Where the string "center" occurs in a line of the entries below, copy that line.

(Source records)
########

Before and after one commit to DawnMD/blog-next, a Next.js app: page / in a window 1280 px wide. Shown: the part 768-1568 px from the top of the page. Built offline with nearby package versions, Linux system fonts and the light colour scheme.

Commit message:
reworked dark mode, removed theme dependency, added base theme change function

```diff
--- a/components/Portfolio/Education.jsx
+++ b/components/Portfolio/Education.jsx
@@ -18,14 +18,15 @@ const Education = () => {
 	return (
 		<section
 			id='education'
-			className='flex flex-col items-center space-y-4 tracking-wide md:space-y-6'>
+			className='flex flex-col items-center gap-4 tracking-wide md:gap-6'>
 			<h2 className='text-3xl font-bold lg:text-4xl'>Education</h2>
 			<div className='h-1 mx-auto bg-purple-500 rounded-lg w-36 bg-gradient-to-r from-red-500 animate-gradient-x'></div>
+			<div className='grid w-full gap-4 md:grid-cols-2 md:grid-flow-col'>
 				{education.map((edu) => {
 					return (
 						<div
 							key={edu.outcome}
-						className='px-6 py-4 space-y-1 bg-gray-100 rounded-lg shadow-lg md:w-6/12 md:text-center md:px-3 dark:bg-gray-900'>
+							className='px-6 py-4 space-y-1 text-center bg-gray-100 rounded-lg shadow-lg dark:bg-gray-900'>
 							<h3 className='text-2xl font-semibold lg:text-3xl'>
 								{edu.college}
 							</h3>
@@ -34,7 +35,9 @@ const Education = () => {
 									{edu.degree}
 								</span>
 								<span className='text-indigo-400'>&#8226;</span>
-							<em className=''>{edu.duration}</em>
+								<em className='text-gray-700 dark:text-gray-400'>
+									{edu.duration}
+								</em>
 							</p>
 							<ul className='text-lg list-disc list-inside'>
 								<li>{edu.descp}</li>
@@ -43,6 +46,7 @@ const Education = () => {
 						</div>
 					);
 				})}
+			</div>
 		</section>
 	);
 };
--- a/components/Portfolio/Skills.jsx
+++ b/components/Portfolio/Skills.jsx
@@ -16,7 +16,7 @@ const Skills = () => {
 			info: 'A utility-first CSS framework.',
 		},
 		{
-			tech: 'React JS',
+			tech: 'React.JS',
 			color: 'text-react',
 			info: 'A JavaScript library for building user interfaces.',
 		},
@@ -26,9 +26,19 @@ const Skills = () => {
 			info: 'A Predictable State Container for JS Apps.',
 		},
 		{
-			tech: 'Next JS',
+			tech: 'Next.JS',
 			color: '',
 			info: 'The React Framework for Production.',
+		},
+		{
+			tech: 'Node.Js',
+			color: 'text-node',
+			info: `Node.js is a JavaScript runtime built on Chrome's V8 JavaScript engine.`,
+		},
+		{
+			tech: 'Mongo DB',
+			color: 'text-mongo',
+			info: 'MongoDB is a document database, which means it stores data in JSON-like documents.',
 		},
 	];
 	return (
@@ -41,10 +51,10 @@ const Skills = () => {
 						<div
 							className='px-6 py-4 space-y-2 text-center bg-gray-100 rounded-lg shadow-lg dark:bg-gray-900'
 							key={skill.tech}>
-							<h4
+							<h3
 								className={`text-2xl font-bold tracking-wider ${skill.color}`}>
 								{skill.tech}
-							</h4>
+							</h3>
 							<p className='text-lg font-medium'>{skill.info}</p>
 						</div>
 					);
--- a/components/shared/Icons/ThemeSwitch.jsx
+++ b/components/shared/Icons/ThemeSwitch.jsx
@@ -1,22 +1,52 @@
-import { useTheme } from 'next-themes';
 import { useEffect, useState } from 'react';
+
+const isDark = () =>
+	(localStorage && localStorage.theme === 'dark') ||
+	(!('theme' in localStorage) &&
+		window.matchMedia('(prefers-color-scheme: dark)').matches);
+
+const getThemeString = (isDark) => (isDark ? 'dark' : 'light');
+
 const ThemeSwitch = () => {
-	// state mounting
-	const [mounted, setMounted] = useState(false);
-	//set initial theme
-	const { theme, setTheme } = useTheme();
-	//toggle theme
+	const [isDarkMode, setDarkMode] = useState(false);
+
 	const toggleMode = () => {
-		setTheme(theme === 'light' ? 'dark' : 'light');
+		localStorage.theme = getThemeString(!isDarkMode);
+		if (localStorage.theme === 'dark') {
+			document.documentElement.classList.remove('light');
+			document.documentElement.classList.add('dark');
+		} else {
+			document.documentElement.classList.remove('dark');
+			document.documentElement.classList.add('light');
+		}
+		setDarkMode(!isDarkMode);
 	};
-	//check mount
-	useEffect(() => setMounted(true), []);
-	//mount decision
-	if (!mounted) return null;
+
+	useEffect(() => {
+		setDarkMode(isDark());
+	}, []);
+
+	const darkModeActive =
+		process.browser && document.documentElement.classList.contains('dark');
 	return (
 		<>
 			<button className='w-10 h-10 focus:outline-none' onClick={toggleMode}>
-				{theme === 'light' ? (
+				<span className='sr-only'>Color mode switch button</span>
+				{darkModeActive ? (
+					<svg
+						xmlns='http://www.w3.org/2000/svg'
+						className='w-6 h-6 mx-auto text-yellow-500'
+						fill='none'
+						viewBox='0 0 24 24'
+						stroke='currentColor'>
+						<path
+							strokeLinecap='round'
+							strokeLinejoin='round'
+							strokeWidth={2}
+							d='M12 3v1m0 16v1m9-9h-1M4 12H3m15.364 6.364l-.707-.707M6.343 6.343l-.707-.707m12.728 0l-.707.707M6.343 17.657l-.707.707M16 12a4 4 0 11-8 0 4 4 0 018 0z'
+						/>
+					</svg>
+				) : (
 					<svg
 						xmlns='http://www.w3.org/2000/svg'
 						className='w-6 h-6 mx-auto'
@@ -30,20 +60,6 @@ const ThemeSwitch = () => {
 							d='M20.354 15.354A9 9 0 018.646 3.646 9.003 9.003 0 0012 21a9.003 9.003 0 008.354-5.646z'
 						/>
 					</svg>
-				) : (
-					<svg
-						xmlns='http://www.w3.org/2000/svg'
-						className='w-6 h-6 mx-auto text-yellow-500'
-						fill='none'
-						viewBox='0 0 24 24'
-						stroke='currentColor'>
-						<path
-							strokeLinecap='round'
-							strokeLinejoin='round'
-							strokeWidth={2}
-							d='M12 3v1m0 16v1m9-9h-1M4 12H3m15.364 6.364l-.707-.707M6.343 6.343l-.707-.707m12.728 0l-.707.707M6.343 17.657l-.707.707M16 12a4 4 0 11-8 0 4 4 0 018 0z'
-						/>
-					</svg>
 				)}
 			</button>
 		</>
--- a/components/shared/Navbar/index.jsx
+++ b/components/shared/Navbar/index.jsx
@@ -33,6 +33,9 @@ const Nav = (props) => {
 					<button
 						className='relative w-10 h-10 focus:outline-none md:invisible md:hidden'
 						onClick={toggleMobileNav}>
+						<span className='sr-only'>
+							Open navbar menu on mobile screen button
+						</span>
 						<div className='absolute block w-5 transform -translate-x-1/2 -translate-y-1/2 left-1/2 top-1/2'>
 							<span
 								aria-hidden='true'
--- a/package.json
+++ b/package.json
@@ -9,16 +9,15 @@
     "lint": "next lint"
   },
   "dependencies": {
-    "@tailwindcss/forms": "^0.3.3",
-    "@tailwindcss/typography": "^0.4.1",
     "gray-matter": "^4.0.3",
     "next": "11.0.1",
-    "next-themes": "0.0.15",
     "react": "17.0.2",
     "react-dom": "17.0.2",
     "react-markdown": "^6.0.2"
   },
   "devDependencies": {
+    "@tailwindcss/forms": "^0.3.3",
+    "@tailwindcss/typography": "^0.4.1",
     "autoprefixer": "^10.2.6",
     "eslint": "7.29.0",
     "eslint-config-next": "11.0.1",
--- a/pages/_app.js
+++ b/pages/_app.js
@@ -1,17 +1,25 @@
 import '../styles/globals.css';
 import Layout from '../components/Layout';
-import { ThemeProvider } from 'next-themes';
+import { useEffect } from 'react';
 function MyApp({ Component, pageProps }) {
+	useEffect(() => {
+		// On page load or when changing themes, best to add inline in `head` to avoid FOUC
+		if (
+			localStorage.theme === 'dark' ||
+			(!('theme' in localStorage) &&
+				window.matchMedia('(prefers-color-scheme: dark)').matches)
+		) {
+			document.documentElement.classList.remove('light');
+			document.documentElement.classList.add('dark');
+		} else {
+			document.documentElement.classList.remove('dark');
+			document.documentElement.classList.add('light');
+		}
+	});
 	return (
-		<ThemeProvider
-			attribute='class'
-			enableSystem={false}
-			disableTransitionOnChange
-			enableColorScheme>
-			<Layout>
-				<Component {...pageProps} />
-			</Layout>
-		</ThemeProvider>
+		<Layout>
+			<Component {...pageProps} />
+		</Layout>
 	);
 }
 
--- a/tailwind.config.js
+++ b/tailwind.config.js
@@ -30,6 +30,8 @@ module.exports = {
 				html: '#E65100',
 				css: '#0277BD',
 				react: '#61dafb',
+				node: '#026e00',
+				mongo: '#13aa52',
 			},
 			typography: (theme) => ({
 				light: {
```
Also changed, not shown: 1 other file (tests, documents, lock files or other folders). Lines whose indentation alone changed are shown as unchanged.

########

● RESULT OF THIS TASK:
-			className='flex flex-col items-center space-y-4 tracking-wide md:space-y-6'>
+			className='flex flex-col items-center gap-4 tracking-wide md:gap-6'>
-						className='px-6 py-4 space-y-1 bg-gray-100 rounded-lg shadow-lg md:w-6/12 md:text-center md:px-3 dark:bg-gray-900'>
+							className='px-6 py-4 space-y-1 text-center bg-gray-100 rounded-lg shadow-lg dark:bg-gray-900'>
 							className='px-6 py-4 space-y-2 text-center bg-gray-100 rounded-lg shadow-lg dark:bg-gray-900'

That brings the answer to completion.